▶ [WHAT TO DO]: Please give the whole listing again exactly, without any of its pictures.

▶ [TASK INPUTS]:
_ _ _ _ _
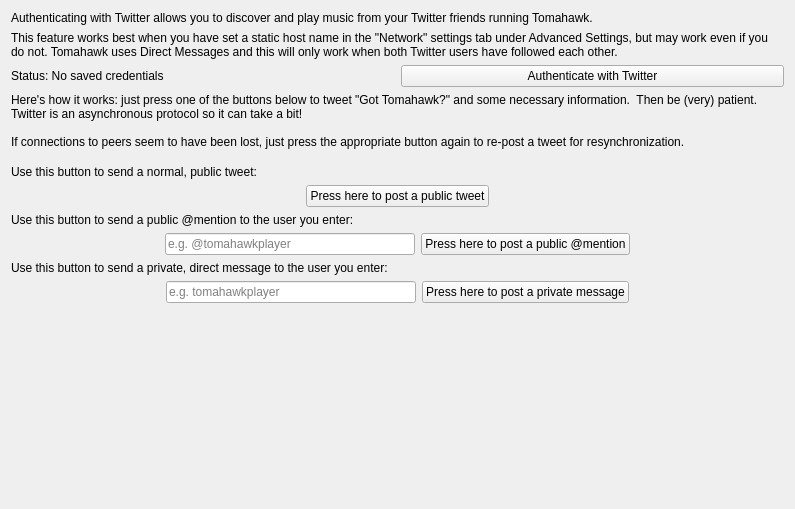
First picture: the form in src/sip/twitter/twitterconfigwidget.ui, repository tomahawk-player/tomahawk, before the edit.
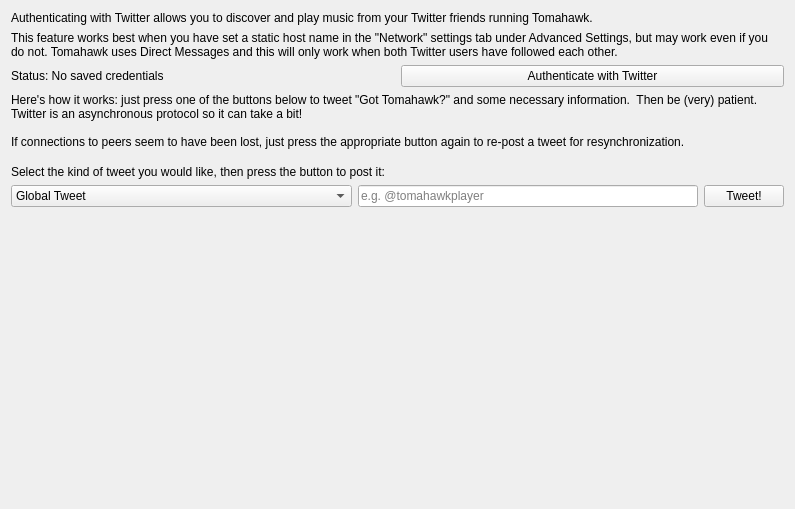
Second picture: the form after the edit.

Commit message: Revamp twitter config widget again -- use a drop down box for message type. Also display name of saved user.

What changed in the file:
```diff
--- a/src/sip/twitter/twitterconfigwidget.ui
+++ b/src/sip/twitter/twitterconfigwidget.ui
@@ -101,51 +101,41 @@
         </sizepolicy>
        </property>
        <property name="text">
-        <string>Use this button to send a normal, public tweet:</string>
+        <string>Select the kind of tweet you would like, then press the button to post it:</string>
        </property>
       </widget>
      </item>
      <item>
       <layout class="QHBoxLayout" name="twitterGlobalTweetHLayout">
        <item>
-        <layout class="QVBoxLayout" name="verticalLayout_3">
-         <item>
-          <layout class="QHBoxLayout" name="horizontalLayout_2"/>
-         </item>
-         <item>
-          <widget class="QPushButton" name="twitterTweetGotTomahawkButton">
+        <widget class="QComboBox" name="twitterTweetComboBox">
            <property name="sizePolicy">
-            <sizepolicy hsizetype="Fixed" vsizetype="Fixed">
+          <sizepolicy hsizetype="MinimumExpanding" vsizetype="Fixed">
              <horstretch>0</horstretch>
              <verstretch>0</verstretch>
             </sizepolicy>
            </property>
+         <item>
            <property name="text">
-            <string>Press here to post a public tweet</string>
-           </property>
-          </widget>
+           <string>Global Tweet</string>
+          </property>
          </item>
-        </layout>
-       </item>
-      </layout>
-     </item>
+         <item>
+          <property name="text">
+           <string>@Mention</string>
+          </property>
+         </item>
      <item>
-      <widget class="QLabel" name="twitterUserTweetLabel">
        <property name="text">
-        <string>Use this button to send a public @mention to the user you enter:</string>
-       </property>
-      </widget>
-     </item>
-     <item>
-      <layout class="QHBoxLayout" name="twitterUserTweetHLayout">
-       <item>
-        <layout class="QVBoxLayout" name="verticalLayout_2">
-         <item>
-          <layout class="QHBoxLayout" name="horizontalLayout">
+           <string>Direct Message</string>
+          </property>
+         </item>
+        </widget>
+       </item>
            <item>
             <widget class="QLineEdit" name="twitterUserTweetLineEdit">
              <property name="sizePolicy">
-              <sizepolicy hsizetype="Fixed" vsizetype="Fixed">
+          <sizepolicy hsizetype="MinimumExpanding" vsizetype="Fixed">
                <horstretch>0</horstretch>
                <verstretch>0</verstretch>
               </sizepolicy>
@@ -162,7 +152,7 @@
             </widget>
            </item>
            <item>
-            <widget class="QPushButton" name="twitterUserTweetButton">
+        <widget class="QPushButton" name="twitterTweetGotTomahawkButton">
              <property name="sizePolicy">
               <sizepolicy hsizetype="Fixed" vsizetype="Fixed">
                <horstretch>0</horstretch>
@@ -170,64 +160,9 @@
               </sizepolicy>
              </property>
              <property name="text">
-              <string>Press here to post a public @mention</string>
-             </property>
-            </widget>
-           </item>
-          </layout>
-         </item>
-        </layout>
-       </item>
-      </layout>
-     </item>
-     <item>
-      <widget class="QLabel" name="twitterDirectTweetLabel">
-       <property name="text">
-        <string>Use this button to send a private, direct message to the user you enter:</string>
-       </property>
-      </widget>
-     </item>
-     <item>
-      <layout class="QHBoxLayout" name="twitterDirectTweetHLayout">
-       <item>
-        <layout class="QVBoxLayout" name="verticalLayout_4">
-         <item>
-          <layout class="QHBoxLayout" name="horizontalLayout_3">
-           <item>
-            <widget class="QLineEdit" name="twitterDirectTweetLineEdit">
-             <property name="sizePolicy">
-              <sizepolicy hsizetype="Fixed" vsizetype="Fixed">
-               <horstretch>0</horstretch>
-               <verstretch>0</verstretch>
-              </sizepolicy>
-             </property>
-             <property name="minimumSize">
-              <size>
-               <width>250</width>
-               <height>0</height>
-              </size>
-             </property>
-             <property name="placeholderText">
-              <string>e.g. tomahawkplayer</string>
-             </property>
-            </widget>
-           </item>
-           <item>
-            <widget class="QPushButton" name="twitterDirectTweetButton">
-             <property name="sizePolicy">
-              <sizepolicy hsizetype="Fixed" vsizetype="Fixed">
-               <horstretch>0</horstretch>
-               <verstretch>0</verstretch>
-              </sizepolicy>
-             </property>
-             <property name="text">
-              <string>Press here to post a private message</string>
-             </property>
-            </widget>
-           </item>
-          </layout>
-         </item>
-        </layout>
+          <string>Tweet!</string>
+         </property>
+        </widget>
        </item>
       </layout>
      </item>
```
Lines whose indentation alone changed are shown as unchanged. The commit also changes 2 other files.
_ _ _ _ _
▶ [RESPONSE AREA]:
First picture: the form in src/sip/twitter/twitterconfigwidget.ui, repository tomahawk-player/tomahawk, before the edit.
Second picture: the form after the edit.

Commit message: Revamp twitter config widget again -- use a drop down box for message type. Also display name of saved user.

What changed in the file:
```diff
--- a/src/sip/twitter/twitterconfigwidget.ui
+++ b/src/sip/twitter/twitterconfigwidget.ui
@@ -101,51 +101,41 @@
         </sizepolicy>
        </property>
        <property name="text">
-        <string>Use this button to send a normal, public tweet:</string>
+        <string>Select the kind of tweet you would like, then press the button to post it:</string>
        </property>
       </widget>
      </item>
      <item>
       <layout class="QHBoxLayout" name="twitterGlobalTweetHLayout">
        <item>
-        <layout class="QVBoxLayout" name="verticalLayout_3">
-         <item>
-          <layout class="QHBoxLayout" name="horizontalLayout_2"/>
-         </item>
-         <item>
-          <widget class="QPushButton" name="twitterTweetGotTomahawkButton">
+        <widget class="QComboBox" name="twitterTweetComboBox">
            <property name="sizePolicy">
-            <sizepolicy hsizetype="Fixed" vsizetype="Fixed">
+          <sizepolicy hsizetype="MinimumExpanding" vsizetype="Fixed">
              <horstretch>0</horstretch>
              <verstretch>0</verstretch>
             </sizepolicy>
            </property>
+         <item>
            <property name="text">
-            <string>Press here to post a public tweet</string>
-           </property>
-          </widget>
+           <string>Global Tweet</string>
+          </property>
          </item>
-        </layout>
-       </item>
-      </layout>
-     </item>
+         <item>
+          <property name="text">
+           <string>@Mention</string>
+          </property>
+         </item>
      <item>
-      <widget class="QLabel" name="twitterUserTweetLabel">
        <property name="text">
-        <string>Use this button to send a public @mention to the user you enter:</string>
-       </property>
-      </widget>
-     </item>
-     <item>
-      <layout class="QHBoxLayout" name="twitterUserTweetHLayout">
-       <item>
-        <layout class="QVBoxLayout" name="verticalLayout_2">
-         <item>
-          <layout class="QHBoxLayout" name="horizontalLayout">
+           <string>Direct Message</string>
+          </property>
+         </item>
+        </widget>
+       </item>
            <item>
             <widget class="QLineEdit" name="twitterUserTweetLineEdit">
              <property name="sizePolicy">
-              <sizepolicy hsizetype="Fixed" vsizetype="Fixed">
+          <sizepolicy hsizetype="MinimumExpanding" vsizetype="Fixed">
                <horstretch>0</horstretch>
                <verstretch>0</verstretch>
               </sizepolicy>
@@ -162,7 +152,7 @@
             </widget>
            </item>
            <item>
-            <widget class="QPushButton" name="twitterUserTweetButton">
+        <widget class="QPushButton" name="twitterTweetGotTomahawkButton">
              <property name="sizePolicy">
               <sizepolicy hsizetype="Fixed" vsizetype="Fixed">
                <horstretch>0</horstretch>
@@ -170,64 +160,9 @@
               </sizepolicy>
              </property>
              <property name="text">
-              <string>Press here to post a public @mention</string>
-             </property>
-            </widget>
-           </item>
-          </layout>
-         </item>
-        </layout>
-       </item>
-      </layout>
-     </item>
-     <item>
-      <widget class="QLabel" name="twitterDirectTweetLabel">
-       <property name="text">
-        <string>Use this button to send a private, direct message to the user you enter:</string>
-       </property>
-      </widget>
-     </item>
-     <item>
-      <layout class="QHBoxLayout" name="twitterDirectTweetHLayout">
-       <item>
-        <layout class="QVBoxLayout" name="verticalLayout_4">
-         <item>
-          <layout class="QHBoxLayout" name="horizontalLayout_3">
-           <item>
-            <widget class="QLineEdit" name="twitterDirectTweetLineEdit">
-             <property name="sizePolicy">
-              <sizepolicy hsizetype="Fixed" vsizetype="Fixed">
-               <horstretch>0</horstretch>
-               <verstretch>0</verstretch>
-              </sizepolicy>
-             </property>
-             <property name="minimumSize">
-              <size>
-               <width>250</width>
-               <height>0</height>
-              </size>
-             </property>
-             <property name="placeholderText">
-              <string>e.g. tomahawkplayer</string>
-             </property>
-            </widget>
-           </item>
-           <item>
-            <widget class="QPushButton" name="twitterDirectTweetButton">
-             <property name="sizePolicy">
-              <sizepolicy hsizetype="Fixed" vsizetype="Fixed">
-               <horstretch>0</horstretch>
-               <verstretch>0</verstretch>
-              </sizepolicy>
-             </property>
-             <property name="text">
-              <string>Press here to post a private message</string>
-             </property>
-            </widget>
-           </item>
-          </layout>
-         </item>
-        </layout>
+          <string>Tweet!</string>
+         </property>
+        </widget>
        </item>
       </layout>
      </item>
```
Lines whose indentation alone changed are shown as unchanged. The commit also changes 2 other files.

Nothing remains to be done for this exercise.